The answer must consist of every line from the entries below that contains the word "postImg".

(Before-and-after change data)

------------------------------------------------------------

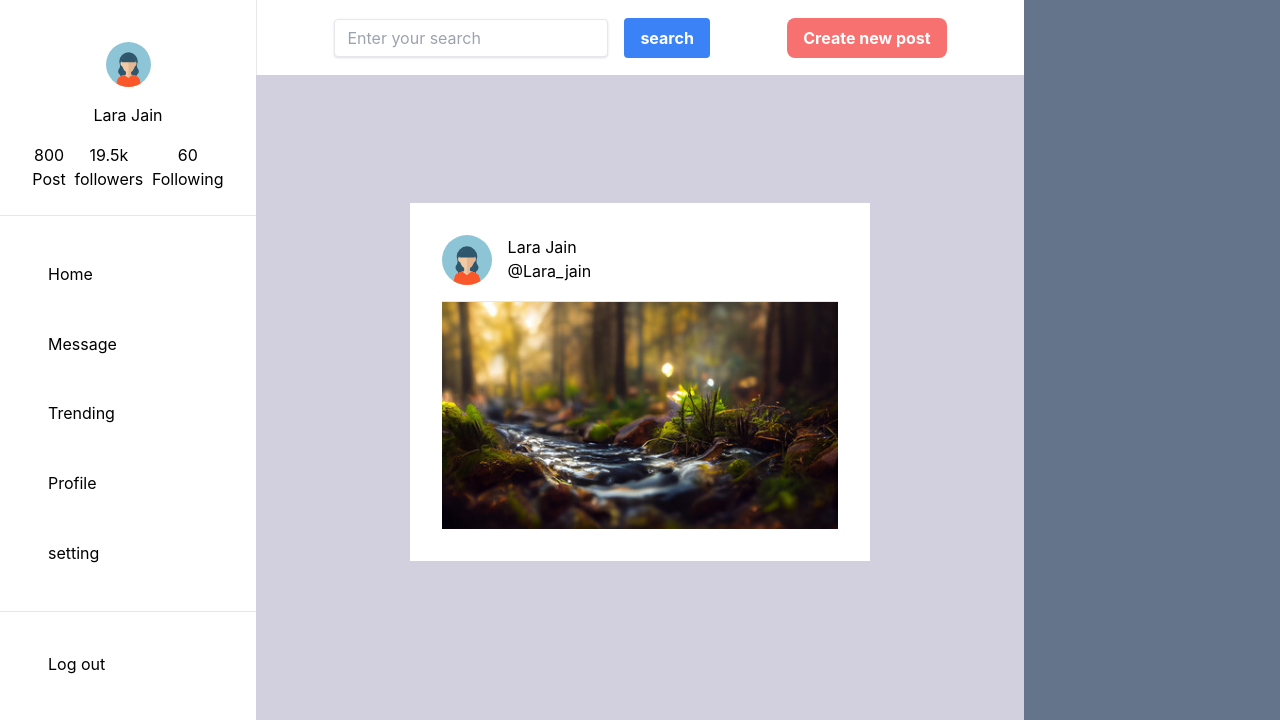
Repository: cosmicswati/upgrad-captions-project
Page: /
These files come from the project's save history. The page is drawn as it stood at one moment and after the next save; the edit follows.
The browser window is 1280 px wide. The pictures show the whole page.
The project was rebuilt for these pictures with package versions that can differ from the ones it lists, and the page was loaded fresh each time. Also part of the build but not shown: src/modules/Authorization/Form.jsx, src/modules/Authorization/index.js.

Above is the page before, as saved 2024-04-09 15:43:31.

After the next save:
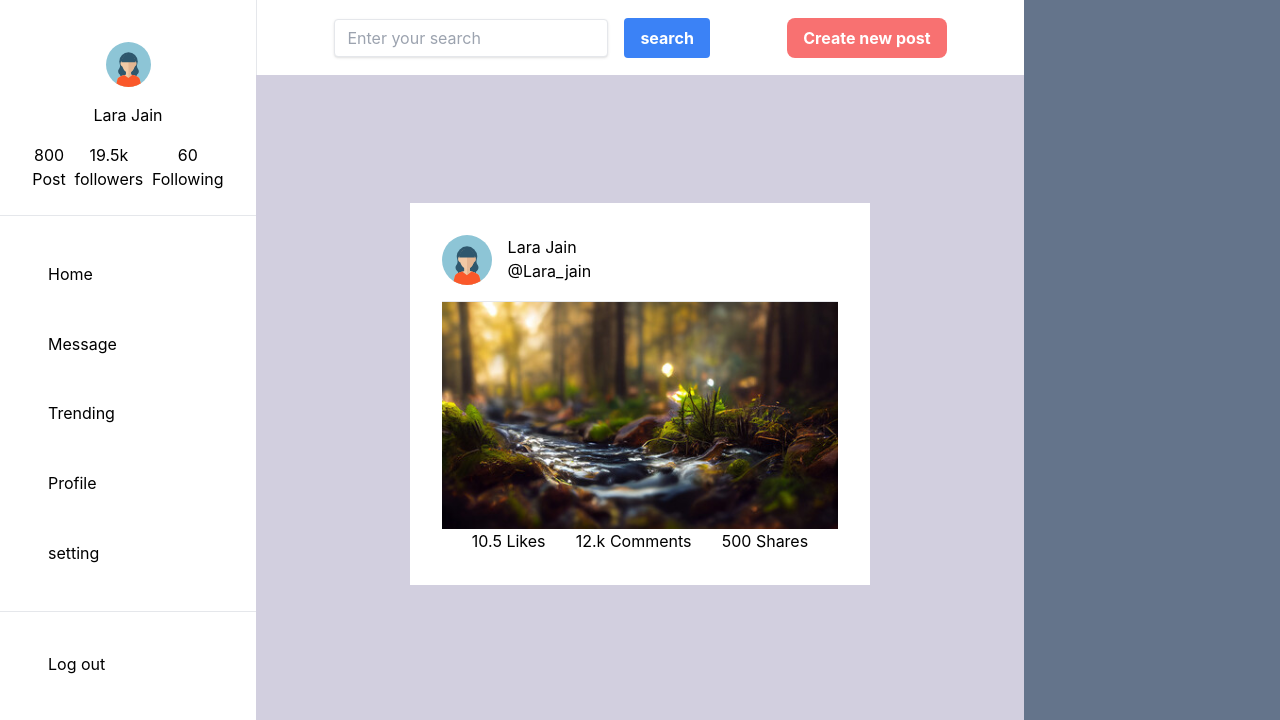
Saved 3 min 9 s later.
--- a/src/modules/Home/index.js
+++ b/src/modules/Home/index.js
@@ -56,7 +56,12 @@ const Home = () => {
                    </div>
                 </div>
                 <div>
-                    <img src={postImg} width={'500px'} />
+                    <img src={postImg} width={'500px'}/>
+                </div>
+                <div className='flex justify-evenly'>
+                    <div>10.5 Likes</div>
+                    <div>12.k Comments</div>
+                    <div>500 Shares</div>
                 </div>
             </div>
         </div>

------------------------------------------------------------

RESULT OF THE TASK
-                    <img src={postImg} width={'500px'} />
+                    <img src={postImg} width={'500px'}/>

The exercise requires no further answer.